_EXERCISE_: Report the count of lines below in which the string "Button" occurs; include nothing else.

_INPUT DATA_:
________________________
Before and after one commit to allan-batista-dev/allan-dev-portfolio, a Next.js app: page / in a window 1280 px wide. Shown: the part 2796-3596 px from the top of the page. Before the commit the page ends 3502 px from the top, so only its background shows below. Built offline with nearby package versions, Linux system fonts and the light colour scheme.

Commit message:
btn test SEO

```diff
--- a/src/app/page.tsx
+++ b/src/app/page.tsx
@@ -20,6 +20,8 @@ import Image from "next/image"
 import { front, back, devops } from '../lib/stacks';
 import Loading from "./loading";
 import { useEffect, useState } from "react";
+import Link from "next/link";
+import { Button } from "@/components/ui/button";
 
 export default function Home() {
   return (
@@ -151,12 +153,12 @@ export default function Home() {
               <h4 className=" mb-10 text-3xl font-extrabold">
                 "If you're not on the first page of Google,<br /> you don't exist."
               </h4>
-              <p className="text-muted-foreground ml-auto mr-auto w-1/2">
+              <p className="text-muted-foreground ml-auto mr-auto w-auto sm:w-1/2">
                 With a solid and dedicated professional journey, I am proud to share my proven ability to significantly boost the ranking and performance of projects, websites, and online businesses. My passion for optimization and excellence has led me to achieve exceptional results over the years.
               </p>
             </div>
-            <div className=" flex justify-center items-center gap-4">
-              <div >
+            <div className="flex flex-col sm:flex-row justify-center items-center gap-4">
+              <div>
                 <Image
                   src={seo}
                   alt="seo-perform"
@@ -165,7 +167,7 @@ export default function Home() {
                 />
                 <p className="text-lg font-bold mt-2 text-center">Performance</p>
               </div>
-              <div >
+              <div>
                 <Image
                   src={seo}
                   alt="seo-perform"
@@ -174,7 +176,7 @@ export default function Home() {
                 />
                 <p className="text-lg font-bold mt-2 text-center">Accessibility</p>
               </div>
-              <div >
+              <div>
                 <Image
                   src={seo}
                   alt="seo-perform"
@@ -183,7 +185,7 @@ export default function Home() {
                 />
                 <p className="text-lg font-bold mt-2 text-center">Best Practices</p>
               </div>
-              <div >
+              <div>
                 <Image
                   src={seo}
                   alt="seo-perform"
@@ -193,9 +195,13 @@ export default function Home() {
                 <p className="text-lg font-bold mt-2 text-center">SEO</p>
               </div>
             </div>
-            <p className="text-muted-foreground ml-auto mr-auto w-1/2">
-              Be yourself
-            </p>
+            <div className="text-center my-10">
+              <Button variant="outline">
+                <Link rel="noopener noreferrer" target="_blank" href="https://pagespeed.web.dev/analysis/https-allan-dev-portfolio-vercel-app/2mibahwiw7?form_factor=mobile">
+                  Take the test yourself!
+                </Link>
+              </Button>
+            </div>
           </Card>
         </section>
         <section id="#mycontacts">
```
________________________
_PROBLEM SOLUTION_: 3